Children I can write about. When I finished Atterwald I was pleased to see that Ricarda’s youngsters, Hulbert and Adelyte, turned out as well as they did. They’re smart and energetic and observant, the sort of children I would enjoy being around. Yet while my heroine, Nichtel, plays with them and bonds with them, her affection for them does not segue naturally into a desire for children of her own. She never thinks explicitly that she does not want children, as does the heroine of Kristin Cashore’s Graceling. Readers who want to imagine her as a happy mother a few years down the road might do so easily enough. Daydreams of motherhood simply don’t come up in the timespan covered by the novel. I can’t stress enough that its absence is not meant as a political statement. It’s simply a sign of the limits of my own imagination.
My response to the Babies Ever After trope as a reader is a bit more complicated. Some of my very favorite characters in literature are children: young Jane Eyre, telling off her cruel aunt and standing up for her best friend at school; young Anne Shirley, letting her capacious imagination lead her into all kinds of mischief; young Jo March, galloping through the world, a hotheaded daydreamer; Scout Finch, questioning the people and events around her and taking no guff from anyone; and Harry Potter and his friends, repeatedly saving their world with only minor assistance from adults. There’s nothing anti-child about my reading. But is there something anti-motherhood? How many mother’s stories do I find compelling?
My problem, I realize, isn’t with the “Babies” part of the trope as much as with the “Ever After” part, the idea that motherhood signals the end of the adventure, and the part of the personality that took interest and action in the world beyond the back yard either goes to sleep or ceases to exist altogether. There are “mother stories” I enjoy, the ones that show a mom can take action in the wider world while still being a loving, caring mom. Holly Lisle’s Arhel Trilogy is worthy of note. In the last two volumes, Bones of the Past and Mind of the Magic, heroine Faia fights the forces of evil and saves her friends and all her people, all while being the single mother of a very precocious toddler. Patricia C. Wrede’s Caught in Crystal features a more mature single mother, Kayl, with two children, one teen and one preteen. Kayl had wanted to leave adventuring behind but gets swept back into danger. Her youngsters take part in the new adventure and get to witness their mother being a first-class badass.

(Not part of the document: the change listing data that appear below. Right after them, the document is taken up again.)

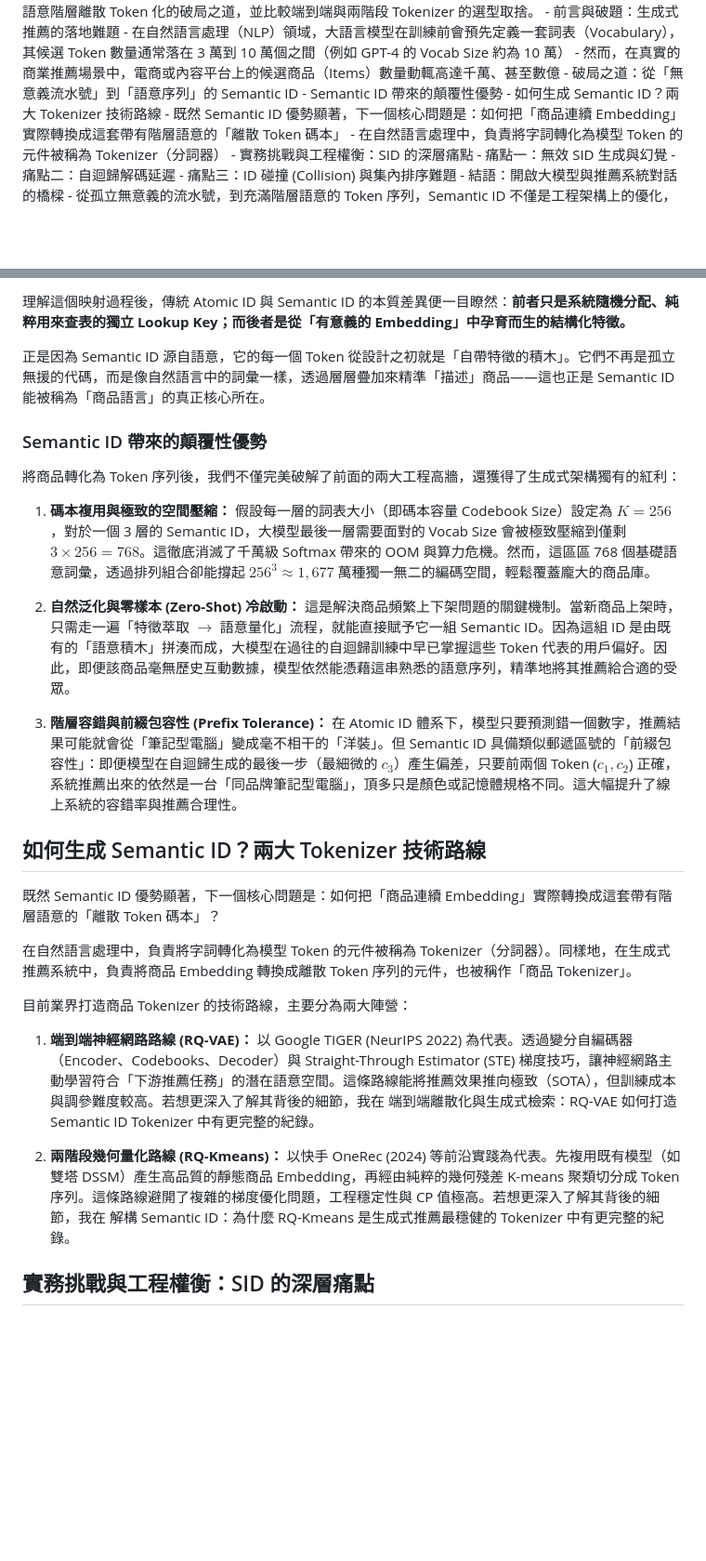
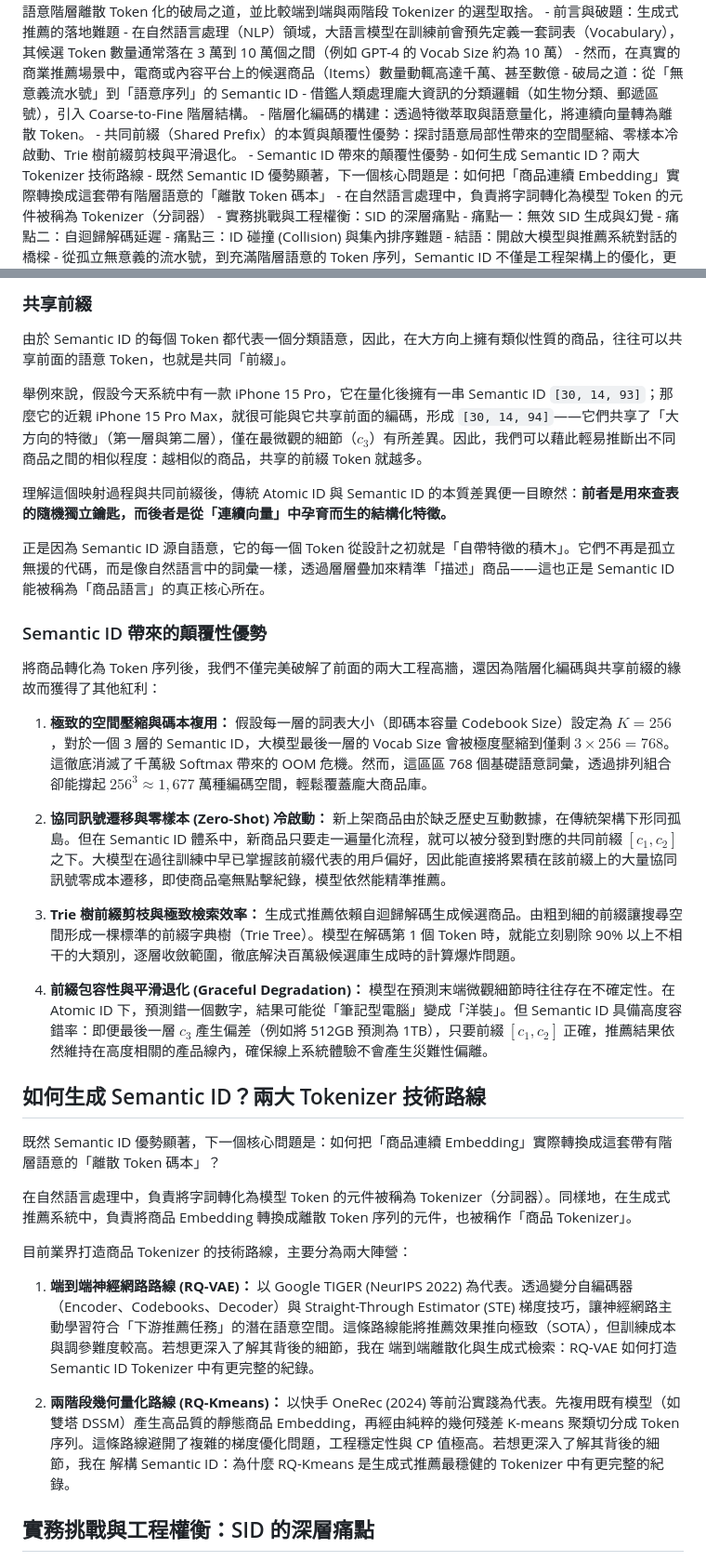
Before and after one commit to ChaoChienHung/Ludwigia, a Markdown page: notes/semantic-id-in-generative-recommendation/semantic-id-in-generative-recommendation-zh-tw.md, 2 parts joined by grey strips. Shown at 93% size. Rendered like a GitHub page; blank space fills up the shorter version.

```diff
--- a/notes/semantic-id-in-generative-recommendation/semantic-id-in-generative-recommendation-zh-tw.md
+++ b/notes/semantic-id-in-generative-recommendation/semantic-id-in-generative-recommendation-zh-tw.md
@@ -21,6 +21,9 @@ LastModified: 2026-08-11
     - 在自然語言處理（NLP）領域，大語言模型在訓練前會預先定義一套詞表（Vocabulary），其候選 Token 數量通常落在 3 萬到 10 萬個之間（例如 GPT-4 的 Vocab Size 約為 10 萬）
     - 然而，在真實的商業推薦場景中，電商或內容平台上的候選商品（Items）數量動輒高達千萬、甚至數億
 - 破局之道：從「無意義流水號」到「語意序列」的 Semantic ID
+    - 借鑑人類處理龐大資訊的分類邏輯（如生物分類、郵遞區號），引入 Coarse-to-Fine 階層結構。
+    - 階層化編碼的構建：透過特徵萃取與語意量化，將連續向量轉為離散 Token。
+    - 共同前綴（Shared Prefix）的本質與顛覆性優勢：探討語意局部性帶來的空間壓縮、零樣本冷啟動、Trie 樹前綴剪枝與平滑退化。
     - Semantic ID 帶來的顛覆性優勢
 - 如何生成 Semantic ID？兩大 Tokenizer 技術路線
     - 既然 Semantic ID 優勢顯著，下一個核心問題是：如何把「商品連續 Embedding」實際轉換成這套帶有階層語意的「離散 Token 碼本」
@@ -92,20 +117,29 @@ $$\text{Item } x \longrightarrow [c_1, c_2, \dots, c_M]$$
 
-理解這個映射過程後，傳統 Atomic ID 與 Semantic ID 的本質差異便一目瞭然：**前者只是系統隨機分配、純粹用來查表的獨立 Lookup Key；而後者是從「有意義的 Embedding」中孕育而生的結構化特徵。**
+### 共享前綴
+
+由於 Semantic ID 的每個 Token 都代表一個分類語意，因此，在大方向上擁有類似性質的商品，往往可以共享前面的語意 Token，也就是共同「前綴」。
+
+舉例來說，假設今天系統中有一款 iPhone 15 Pro，它在量化後擁有一串 Semantic ID `[30, 14, 93]`；那麼它的近親 iPhone 15 Pro Max，就很可能與它共享前面的編碼，形成 `[30, 14, 94]`——它們共享了「大方向的特徵」（第一層與第二層），僅在最微觀的細節（$c_3$）有所差異。因此，我們可以藉此輕易推斷出不同商品之間的相似程度：越相似的商品，共享的前綴 Token 就越多。
+
+理解這個映射過程與共同前綴後，傳統 Atomic ID 與 Semantic ID 的本質差異便一目瞭然：**前者是用來查表的隨機獨立鑰匙，而後者是從「連續向量」中孕育而生的結構化特徵。**
 
 正是因為 Semantic ID 源自語意，它的每一個 Token 從設計之初就是「自帶特徵的積木」。它們不再是孤立無援的代碼，而是像自然語言中的詞彙一樣，透過層層疊加來精準「描述」商品——這也正是 Semantic ID 能被稱為「商品語言」的真正核心所在。
 
 ### Semantic ID 帶來的顛覆性優勢
 
-將商品轉化為 Token 序列後，我們不僅完美破解了前面的兩大工程高牆，還獲得了生成式架構獨有的紅利：
+將商品轉化為 Token 序列後，我們不僅完美破解了前面的兩大工程高牆，還因為階層化編碼與共享前綴的緣故而獲得了其他紅利：
 
-1. **碼本複用與極致的空間壓縮：**
-     假設每一層的詞表大小（即碼本容量 Codebook Size）設定為 $K=256$，對於一個 3 層的 Semantic ID，大模型最後一層需要面對的 Vocab Size 會被極致壓縮到僅剩 $3 \times 256 = 768$。這徹底消滅了千萬級 Softmax 帶來的 OOM 與算力危機。然而，這區區 768 個基礎語意詞彙，透過排列組合卻能撐起 $256^3 \approx 1,677$ 萬種獨一無二的編碼空間，輕鬆覆蓋龐大的商品庫。
+1. **極致的空間壓縮與碼本複用：**
+   假設每一層的詞表大小（即碼本容量 Codebook Size）設定為 $K=256$，對於一個 3 層的 Semantic ID，大模型最後一層的 Vocab Size 會被極度壓縮到僅剩 $3 \times 256 = 768$。這徹底消滅了千萬級 Softmax 帶來的 OOM 危機。然而，這區區 768 個基礎語意詞彙，透過排列組合卻能撐起 $256^3 \approx 1,677$ 萬種編碼空間，輕鬆覆蓋龐大商品庫。
 
-2. **自然泛化與零樣本 (Zero-Shot) 冷啟動：**
-     這是解決商品頻繁上下架問題的關鍵機制。當新商品上架時，只需走一遍「特徵萃取 $\to$ 語意量化」流程，就能直接賦予它一組 Semantic ID。因為這組 ID 是由既有的「語意積木」拼湊而成，大模型在過往的自迴歸訓練中早已掌握這些 Token 代表的用戶偏好。因此，即便該商品毫無歷史互動數據，模型依然能憑藉這串熟悉的語意序列，精準地將其推薦給合適的受眾。
+2. **協同訊號遷移與零樣本 (Zero-Shot) 冷啟動：**
+   新上架商品由於缺乏歷史互動數據，在傳統架構下形同孤島。但在 Semantic ID 體系中，新商品只要走一遍量化流程，就可以被分發到對應的共同前綴 $[c_1, c_2]$ 之下。大模型在過往訓練中早已掌握該前綴代表的用戶偏好，因此能直接將累積在該前綴上的大量協同訊號零成本遷移，即使商品毫無點擊紀錄，模型依然能精準推薦。
 
-3. **階層容錯與前綴包容性 (Prefix Tolerance)：**
-     在 Atomic ID 體系下，模型只要預測錯一個數字，推薦結果可能就會從「筆記型電腦」變成毫不相干的「洋裝」。但 Semantic ID 具備類似郵遞區號的「前綴包容性」：即便模型在自迴歸生成的最後一步（最細微的 $c_3$）產生偏差，只要前兩個 Token ($c_1, c_2$) 正確，系統推薦出來的依然是一台「同品牌筆記型電腦」，頂多只是顏色或記憶體規格不同。這大幅提升了線上系統的容錯率與推薦合理性。
+3. **Trie 樹前綴剪枝與極致檢索效率：**
+   生成式推薦依賴自迴歸解碼生成候選商品。由粗到細的前綴讓搜尋空間形成一棵標準的前綴字典樹（Trie Tree）。模型在解碼第 1 個 Token 時，就能立刻剔除 90% 以上不相干的大類別，逐層收斂範圍，徹底解決百萬級候選庫生成時的計算爆炸問題。
+
+4. **前綴包容性與平滑退化 (Graceful Degradation)：**
+   模型在預測末端微觀細節時往往存在不確定性。在 Atomic ID 下，預測錯一個數字，結果可能從「筆記型電腦」變成「洋裝」。但 Semantic ID 具備高度容錯率：即便最後一層 $c_3$ 產生偏差（例如將 512GB 預測為 1TB），只要前綴 $[c_1, c_2]$ 正確，推薦結果依然維持在高度相關的產品線內，確保線上系統體驗不會產生災難性偏離。
 
 ## 如何生成 Semantic ID？兩大 Tokenizer 技術路線
 
@@ -116,10 +150,10 @@ $$\text{Item } x \longrightarrow [c_1, c_2, \dots, c_M]$$
 目前業界打造商品 Tokenizer 的技術路線，主要分為兩大陣營：
 
 1. **端到端神經網路路線 (RQ-VAE)：**
-     以 Google TIGER (NeurIPS 2022) 為代表。透過變分自編碼器（Encoder、Codebooks、Decoder）與 Straight-Through Estimator (STE) 梯度技巧，讓神經網路主動學習符合「下游推薦任務」的潛在語意空間。這條路線能將推薦效果推向極致（SOTA），但訓練成本與調參難度較高。若想更深入了解其背後的細節，我在 <content-link canonical="rq-vae-semantic-id-tokenizer-in-generative-recommendation-zh-tw">端到端離散化與生成式檢索：RQ-VAE 如何打造 Semantic ID Tokenizer</content-link> 中有更完整的紀錄。
+   以 Google TIGER (NeurIPS 2022) 為代表。透過變分自編碼器（Encoder、Codebooks、Decoder）與 Straight-Through Estimator (STE) 梯度技巧，讓神經網路主動學習符合「下游推薦任務」的潛在語意空間。這條路線能將推薦效果推向極致（SOTA），但訓練成本與調參難度較高。若想更深入了解其背後的細節，我在 <content-link canonical="rq-vae-semantic-id-tokenizer-in-generative-recommendation-zh-tw">端到端離散化與生成式檢索：RQ-VAE 如何打造 Semantic ID Tokenizer</content-link> 中有更完整的紀錄。
 
 2. **兩階段幾何量化路線 (RQ-Kmeans)：**
-     以快手 OneRec (2024) 等前沿實踐為代表。先複用既有模型（如雙塔 DSSM）產生高品質的靜態商品 Embedding，再經由純粹的幾何殘差 <information concept="concept.k_means">K-means</information> 聚類切分成 Token 序列。這條路線避開了複雜的梯度優化問題，工程穩定性與 CP 值極高。若想更深入了解其背後的細節，我在 <content-link canonical="rq-kmeans-semantic-id-tokenizer-in-generative-recommendation">解構 Semantic ID：為什麼 RQ-Kmeans 是生成式推薦最穩健的 Tokenizer</content-link> 中有更完整的紀錄。
+   以快手 OneRec (2024) 等前沿實踐為代表。先複用既有模型（如雙塔 DSSM）產生高品質的靜態商品 Embedding，再經由純粹的幾何殘差 <information concept="concept.k_means">K-means</information> 聚類切分成 Token 序列。這條路線避開了複雜的梯度優化問題，工程穩定性與 CP 值極高。若想更深入了解其背後的細節，我在 <content-link canonical="rq-kmeans-semantic-id-tokenizer-in-generative-recommendation">解構 Semantic ID：為什麼 RQ-Kmeans 是生成式推薦最穩健的 Tokenizer</content-link> 中有更完整的紀錄。
 
 ## 實務挑戰與工程權衡：SID 的深層痛點
 
```
Also changed, not shown: other parts of notes/semantic-id-in-generative-recommendation/semantic-id-in-generative-recommendation-zh-tw.md (+39 -17 lines).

I may not be maternal, but I don’t expect other women to be like me, and indeed I’m glad for all the women who are not like me. These are the women who write stories about mothers that I can enjoy, the ones who understand through experience that motherhood doesn’t have to be the End of the Story.
My response to this trope isn’t very complicated at all. I’ve been through the American high school, and it’s not a place I’m eager to revisit. I may have been interested in American-high-school stories back when I was there, back when John Hughes was directing movies like The Breakfast Club. But now, as a fortysomething adult, I find a contemporary American high school setting has no appeal for me at all. I may relish a well-written YA fantasy, but only if high-school angst is left out of the plot, or at least kept to a bare minimum. The only modern-day school I want to read about is Hogwarts School of Witchcraft and Wizardry, because 1) it’s magical, and 2) it’s British.
Yet my main objection to the trope is the word “ordinary,” at least as many writers seem to define it. All too often, “ordinary” is simply code for “has no hobbies, interests, or ambitions before the Call to Adventure comes along”; the Ordinary High School Student is a blank slate awaiting definition through adventure (usually if a boy) or romance (usually if a girl). I don’t see how anyone with any kind of inner life can fit this concept of “ordinary.” I would much rather see a young protagonist with interests and ambitions and maybe an actual skill or two, confronted with a situation that could change his/her picture of the future. These “ordinary” blank-slate types, after all, don’t seem to have much to lose.
Interested people are more interesting people, whatever their age.
Coming Soon: Part 3